I work online, and I do video conferencing every day. Now that we are well into our quarantine, and we are all communicating online, I want to give six tips to improve your video conference.
- CAMERA POSITION
Make sure your camera is at eye level. If it is anywhere else, it is going to give an odd perspective. If your laptop is set up on a low coffee table, it is looking up at you, and your audience sees you distorted. They see huge knees. They see up your nose. They see the underside of your chin. Perhaps they are even getting a crotch shot. A downward view is equally distorting. Raise or lower your camera so your image is at eye level.
- IMAGE POSITION
Position the top of your head to the top and center of the screen and make sure your image covers more than 50% of the screen. Stay there for the entire conference. To keep yourself from skooching down, sit in a secretary chair or a wooden dining room chair. Chairs with arms and upholstered furniture lend themselves to slouching on camera. Check yourself often so that you continue to sit up straight and occupy more than 50% of the screen.
Do not put your back to a window. You will be seen in silhouette.
Keep your background clean and clear. A blank wall is best. If you don’t have a blank wall, then position your camera for a close up shot so that your face takes up most of the screen. This will lessen the distraction of the background.
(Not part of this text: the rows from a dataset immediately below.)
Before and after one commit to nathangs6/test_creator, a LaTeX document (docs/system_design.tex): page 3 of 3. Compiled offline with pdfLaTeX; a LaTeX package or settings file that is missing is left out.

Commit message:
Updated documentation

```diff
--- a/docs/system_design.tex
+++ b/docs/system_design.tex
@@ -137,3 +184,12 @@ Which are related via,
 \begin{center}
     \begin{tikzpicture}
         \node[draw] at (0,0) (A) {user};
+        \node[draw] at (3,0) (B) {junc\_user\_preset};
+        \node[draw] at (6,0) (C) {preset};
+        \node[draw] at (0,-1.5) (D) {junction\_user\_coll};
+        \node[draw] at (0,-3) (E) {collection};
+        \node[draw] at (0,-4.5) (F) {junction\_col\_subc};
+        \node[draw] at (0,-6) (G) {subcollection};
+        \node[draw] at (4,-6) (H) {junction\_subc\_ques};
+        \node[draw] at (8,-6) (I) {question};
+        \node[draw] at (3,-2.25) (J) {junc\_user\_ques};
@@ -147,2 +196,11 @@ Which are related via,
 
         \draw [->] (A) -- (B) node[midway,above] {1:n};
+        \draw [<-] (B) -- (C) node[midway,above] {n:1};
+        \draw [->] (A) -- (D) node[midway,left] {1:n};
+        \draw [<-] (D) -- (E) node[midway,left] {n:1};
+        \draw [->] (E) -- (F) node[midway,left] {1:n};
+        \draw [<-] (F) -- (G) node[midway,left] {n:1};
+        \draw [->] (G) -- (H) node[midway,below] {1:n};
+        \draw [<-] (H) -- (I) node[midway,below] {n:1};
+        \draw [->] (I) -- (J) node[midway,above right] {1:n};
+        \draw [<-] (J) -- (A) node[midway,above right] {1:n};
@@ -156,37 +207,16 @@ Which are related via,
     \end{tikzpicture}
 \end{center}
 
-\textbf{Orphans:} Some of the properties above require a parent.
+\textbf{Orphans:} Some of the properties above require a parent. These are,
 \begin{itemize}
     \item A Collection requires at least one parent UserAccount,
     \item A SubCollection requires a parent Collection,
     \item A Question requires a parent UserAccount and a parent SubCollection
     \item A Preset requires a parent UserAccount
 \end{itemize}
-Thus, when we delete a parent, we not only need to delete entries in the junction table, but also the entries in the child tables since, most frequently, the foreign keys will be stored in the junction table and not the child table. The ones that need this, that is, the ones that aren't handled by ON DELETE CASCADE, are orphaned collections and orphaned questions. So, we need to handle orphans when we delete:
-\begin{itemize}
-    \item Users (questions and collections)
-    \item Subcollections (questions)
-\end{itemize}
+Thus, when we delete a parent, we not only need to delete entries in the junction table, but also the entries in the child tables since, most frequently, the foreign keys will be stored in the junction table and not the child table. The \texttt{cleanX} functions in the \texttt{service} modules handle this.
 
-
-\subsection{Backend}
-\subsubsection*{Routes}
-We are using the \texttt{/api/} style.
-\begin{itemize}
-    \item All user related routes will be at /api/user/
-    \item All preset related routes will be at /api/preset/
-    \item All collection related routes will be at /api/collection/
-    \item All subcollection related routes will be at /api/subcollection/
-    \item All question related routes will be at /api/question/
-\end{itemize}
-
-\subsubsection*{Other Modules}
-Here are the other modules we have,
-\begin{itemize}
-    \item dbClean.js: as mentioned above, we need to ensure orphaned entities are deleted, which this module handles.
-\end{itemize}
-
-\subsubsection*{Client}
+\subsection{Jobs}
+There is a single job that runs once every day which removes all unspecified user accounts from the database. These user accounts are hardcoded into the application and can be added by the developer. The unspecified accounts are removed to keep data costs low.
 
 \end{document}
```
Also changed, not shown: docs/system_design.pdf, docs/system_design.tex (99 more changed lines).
Sit still. If you use a standing desk, stand still. The camera doesn’t know what to focus on when you are moving about. I have seen many people on video calls this week with their bookcase in focus rather than their face because they are moving around, and the camera doesn’t know where to focus.
Mute yourself when you are not speaking. Small sounds that you don’t notice in person can be heard by everyone else. Keyboarding, finger tapping and dogs yapping are all very loud on the mic, even if they are not loud in person.
Let me know if these six tips to improve your video conference have been helpful.